* [Required action] Read the records below and report each line in which "Dockerfile" occurs.

Dataset records:
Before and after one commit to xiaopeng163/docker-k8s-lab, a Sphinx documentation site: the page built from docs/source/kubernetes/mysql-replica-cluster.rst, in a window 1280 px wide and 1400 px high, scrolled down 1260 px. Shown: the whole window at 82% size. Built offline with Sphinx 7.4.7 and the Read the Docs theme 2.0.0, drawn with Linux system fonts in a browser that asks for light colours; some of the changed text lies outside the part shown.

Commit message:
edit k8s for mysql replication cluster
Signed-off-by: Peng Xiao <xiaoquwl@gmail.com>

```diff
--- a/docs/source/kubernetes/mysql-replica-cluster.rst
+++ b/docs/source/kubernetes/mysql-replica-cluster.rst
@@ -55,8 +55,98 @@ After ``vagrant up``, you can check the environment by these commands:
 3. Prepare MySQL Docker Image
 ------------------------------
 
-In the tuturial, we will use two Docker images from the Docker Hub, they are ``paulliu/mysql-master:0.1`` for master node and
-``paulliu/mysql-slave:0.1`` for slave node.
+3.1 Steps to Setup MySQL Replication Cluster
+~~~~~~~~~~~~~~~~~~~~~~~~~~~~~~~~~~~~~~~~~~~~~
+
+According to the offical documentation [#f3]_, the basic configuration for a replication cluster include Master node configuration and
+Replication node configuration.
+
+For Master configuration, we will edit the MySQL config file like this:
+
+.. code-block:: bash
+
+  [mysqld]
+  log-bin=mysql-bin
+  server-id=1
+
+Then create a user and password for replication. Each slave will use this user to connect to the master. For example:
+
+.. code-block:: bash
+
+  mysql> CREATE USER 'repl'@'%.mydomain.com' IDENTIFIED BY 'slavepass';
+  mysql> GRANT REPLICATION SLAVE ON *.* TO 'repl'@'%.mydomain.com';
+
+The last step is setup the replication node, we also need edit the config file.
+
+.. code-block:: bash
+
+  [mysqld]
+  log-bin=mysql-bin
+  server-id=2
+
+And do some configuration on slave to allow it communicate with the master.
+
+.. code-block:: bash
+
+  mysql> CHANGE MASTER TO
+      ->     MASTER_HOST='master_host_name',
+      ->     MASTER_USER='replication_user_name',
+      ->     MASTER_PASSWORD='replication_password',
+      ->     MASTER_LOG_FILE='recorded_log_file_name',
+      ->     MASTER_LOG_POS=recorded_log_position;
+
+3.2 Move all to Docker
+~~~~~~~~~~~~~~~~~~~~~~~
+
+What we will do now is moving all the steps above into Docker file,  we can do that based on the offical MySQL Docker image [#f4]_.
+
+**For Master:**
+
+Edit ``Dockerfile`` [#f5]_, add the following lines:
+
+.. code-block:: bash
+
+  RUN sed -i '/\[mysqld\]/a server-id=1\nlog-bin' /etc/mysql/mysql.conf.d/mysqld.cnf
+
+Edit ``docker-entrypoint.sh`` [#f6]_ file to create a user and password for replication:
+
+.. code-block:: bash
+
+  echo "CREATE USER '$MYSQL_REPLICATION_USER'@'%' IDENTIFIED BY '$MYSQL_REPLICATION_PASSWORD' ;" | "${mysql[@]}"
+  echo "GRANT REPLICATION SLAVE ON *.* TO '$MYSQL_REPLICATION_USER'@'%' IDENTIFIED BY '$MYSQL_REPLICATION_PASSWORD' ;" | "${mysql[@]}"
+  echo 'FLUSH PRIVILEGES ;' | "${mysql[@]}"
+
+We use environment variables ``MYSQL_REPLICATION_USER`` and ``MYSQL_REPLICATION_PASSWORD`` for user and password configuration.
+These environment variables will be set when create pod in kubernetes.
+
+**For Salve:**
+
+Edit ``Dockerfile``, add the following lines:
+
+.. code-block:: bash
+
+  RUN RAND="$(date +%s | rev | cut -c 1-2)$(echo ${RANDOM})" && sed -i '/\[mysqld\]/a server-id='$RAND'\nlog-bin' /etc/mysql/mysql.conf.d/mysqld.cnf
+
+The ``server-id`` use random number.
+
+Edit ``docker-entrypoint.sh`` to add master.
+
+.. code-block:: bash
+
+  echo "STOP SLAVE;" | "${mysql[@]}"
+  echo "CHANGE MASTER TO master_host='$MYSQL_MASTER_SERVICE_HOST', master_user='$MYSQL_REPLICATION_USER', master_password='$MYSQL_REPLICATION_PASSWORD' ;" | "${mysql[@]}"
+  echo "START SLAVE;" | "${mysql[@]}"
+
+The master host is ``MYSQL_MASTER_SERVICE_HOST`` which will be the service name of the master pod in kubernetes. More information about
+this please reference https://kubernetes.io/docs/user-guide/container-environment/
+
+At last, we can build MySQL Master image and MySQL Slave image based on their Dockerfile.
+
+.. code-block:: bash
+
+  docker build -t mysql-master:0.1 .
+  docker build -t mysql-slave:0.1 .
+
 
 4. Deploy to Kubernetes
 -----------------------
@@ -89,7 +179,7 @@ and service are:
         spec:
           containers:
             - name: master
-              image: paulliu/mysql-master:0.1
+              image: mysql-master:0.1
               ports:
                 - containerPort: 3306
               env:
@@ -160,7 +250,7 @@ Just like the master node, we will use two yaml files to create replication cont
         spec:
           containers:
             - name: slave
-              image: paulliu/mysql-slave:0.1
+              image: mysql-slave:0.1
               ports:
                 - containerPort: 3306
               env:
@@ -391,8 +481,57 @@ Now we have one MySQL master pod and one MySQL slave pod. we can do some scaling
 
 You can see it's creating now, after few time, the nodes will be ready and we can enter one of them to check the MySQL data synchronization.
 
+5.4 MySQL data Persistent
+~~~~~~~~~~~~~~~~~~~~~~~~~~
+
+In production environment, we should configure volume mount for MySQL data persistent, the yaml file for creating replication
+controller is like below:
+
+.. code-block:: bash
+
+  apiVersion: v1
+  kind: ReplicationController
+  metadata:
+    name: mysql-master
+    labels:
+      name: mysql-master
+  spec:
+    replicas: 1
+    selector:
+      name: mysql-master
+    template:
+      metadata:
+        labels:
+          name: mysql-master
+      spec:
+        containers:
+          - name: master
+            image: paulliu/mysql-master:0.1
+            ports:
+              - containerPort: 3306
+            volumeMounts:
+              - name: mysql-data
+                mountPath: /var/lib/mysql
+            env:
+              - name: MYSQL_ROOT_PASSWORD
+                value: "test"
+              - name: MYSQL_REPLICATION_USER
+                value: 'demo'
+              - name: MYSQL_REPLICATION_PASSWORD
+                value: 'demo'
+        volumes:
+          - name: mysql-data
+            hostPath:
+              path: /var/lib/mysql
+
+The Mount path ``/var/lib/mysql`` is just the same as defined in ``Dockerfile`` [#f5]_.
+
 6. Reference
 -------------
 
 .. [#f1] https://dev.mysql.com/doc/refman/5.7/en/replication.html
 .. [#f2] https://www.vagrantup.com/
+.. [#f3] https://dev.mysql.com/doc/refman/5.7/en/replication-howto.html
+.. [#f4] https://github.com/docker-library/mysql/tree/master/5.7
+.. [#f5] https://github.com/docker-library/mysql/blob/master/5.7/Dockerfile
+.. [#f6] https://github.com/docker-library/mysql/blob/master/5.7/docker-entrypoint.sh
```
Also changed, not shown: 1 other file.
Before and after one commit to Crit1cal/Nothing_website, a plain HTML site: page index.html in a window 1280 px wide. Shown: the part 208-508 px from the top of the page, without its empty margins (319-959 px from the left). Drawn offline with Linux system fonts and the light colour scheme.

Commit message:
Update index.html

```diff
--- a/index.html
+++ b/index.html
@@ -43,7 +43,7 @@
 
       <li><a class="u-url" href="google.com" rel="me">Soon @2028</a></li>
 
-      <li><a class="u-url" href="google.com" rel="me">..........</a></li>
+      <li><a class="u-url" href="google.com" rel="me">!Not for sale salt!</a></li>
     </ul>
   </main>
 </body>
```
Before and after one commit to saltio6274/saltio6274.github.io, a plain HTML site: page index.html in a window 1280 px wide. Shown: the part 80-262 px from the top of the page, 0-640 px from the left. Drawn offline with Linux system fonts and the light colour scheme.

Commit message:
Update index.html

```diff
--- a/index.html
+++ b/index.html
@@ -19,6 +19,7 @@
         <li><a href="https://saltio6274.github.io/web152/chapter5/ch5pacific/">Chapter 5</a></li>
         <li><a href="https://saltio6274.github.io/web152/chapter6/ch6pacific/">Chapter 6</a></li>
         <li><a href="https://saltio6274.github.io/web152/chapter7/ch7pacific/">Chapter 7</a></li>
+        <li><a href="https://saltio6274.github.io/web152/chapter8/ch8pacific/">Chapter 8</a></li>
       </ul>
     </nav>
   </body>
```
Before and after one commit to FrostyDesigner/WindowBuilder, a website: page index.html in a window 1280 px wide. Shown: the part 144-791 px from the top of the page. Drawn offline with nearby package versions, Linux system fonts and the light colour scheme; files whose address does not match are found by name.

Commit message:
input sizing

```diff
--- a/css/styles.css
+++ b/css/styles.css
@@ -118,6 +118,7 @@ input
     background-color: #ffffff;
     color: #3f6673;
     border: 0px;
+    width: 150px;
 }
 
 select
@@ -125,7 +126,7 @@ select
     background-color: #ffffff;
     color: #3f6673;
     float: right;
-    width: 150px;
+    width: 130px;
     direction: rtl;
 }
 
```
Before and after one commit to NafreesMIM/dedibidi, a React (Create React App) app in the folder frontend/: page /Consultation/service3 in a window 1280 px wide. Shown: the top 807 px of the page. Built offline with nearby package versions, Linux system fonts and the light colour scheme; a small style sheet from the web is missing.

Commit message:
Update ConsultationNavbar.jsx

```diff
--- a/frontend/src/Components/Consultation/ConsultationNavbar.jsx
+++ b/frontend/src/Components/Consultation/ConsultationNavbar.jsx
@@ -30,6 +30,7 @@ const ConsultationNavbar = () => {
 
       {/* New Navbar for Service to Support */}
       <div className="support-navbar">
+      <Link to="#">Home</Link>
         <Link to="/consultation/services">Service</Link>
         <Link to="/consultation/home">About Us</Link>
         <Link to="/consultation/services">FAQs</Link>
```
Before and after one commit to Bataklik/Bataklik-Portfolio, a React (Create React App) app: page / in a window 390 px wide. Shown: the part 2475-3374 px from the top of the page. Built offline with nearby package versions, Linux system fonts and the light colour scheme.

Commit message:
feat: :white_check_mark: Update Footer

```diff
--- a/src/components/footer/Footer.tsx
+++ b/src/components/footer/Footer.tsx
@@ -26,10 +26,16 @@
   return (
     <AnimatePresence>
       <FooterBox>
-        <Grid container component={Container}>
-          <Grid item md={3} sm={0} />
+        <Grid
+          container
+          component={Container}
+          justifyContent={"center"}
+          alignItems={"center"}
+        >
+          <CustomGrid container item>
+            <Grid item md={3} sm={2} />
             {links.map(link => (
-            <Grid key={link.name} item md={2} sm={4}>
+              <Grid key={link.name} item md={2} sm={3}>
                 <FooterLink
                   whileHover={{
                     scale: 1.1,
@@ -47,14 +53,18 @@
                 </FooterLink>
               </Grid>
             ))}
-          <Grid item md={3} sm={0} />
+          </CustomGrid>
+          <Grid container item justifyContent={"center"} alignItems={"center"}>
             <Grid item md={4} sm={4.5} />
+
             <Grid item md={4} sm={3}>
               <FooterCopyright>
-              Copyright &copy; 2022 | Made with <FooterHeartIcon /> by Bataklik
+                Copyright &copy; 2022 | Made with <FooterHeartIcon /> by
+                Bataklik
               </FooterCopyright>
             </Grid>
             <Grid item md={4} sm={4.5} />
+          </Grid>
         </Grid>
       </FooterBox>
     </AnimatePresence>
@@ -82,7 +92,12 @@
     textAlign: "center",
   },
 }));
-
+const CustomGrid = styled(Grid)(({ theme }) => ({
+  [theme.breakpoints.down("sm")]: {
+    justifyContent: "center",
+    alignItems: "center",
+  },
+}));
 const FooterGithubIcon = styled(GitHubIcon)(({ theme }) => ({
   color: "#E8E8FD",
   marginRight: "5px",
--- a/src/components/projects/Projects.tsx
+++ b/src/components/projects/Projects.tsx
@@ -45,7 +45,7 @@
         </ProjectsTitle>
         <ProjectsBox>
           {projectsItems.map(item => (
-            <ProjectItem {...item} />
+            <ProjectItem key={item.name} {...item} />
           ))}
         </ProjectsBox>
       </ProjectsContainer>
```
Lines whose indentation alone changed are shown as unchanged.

* [Answer space]
+Edit ``Dockerfile`` [#f5]_, add the following lines:
+Edit ``Dockerfile``, add the following lines:
+At last, we can build MySQL Master image and MySQL Slave image based on their Dockerfile.
+The Mount path ``/var/lib/mysql`` is just the same as defined in ``Dockerfile`` [#f5]_.
+.. [#f5] https://github.com/docker-library/mysql/blob/master/5.7/Dockerfile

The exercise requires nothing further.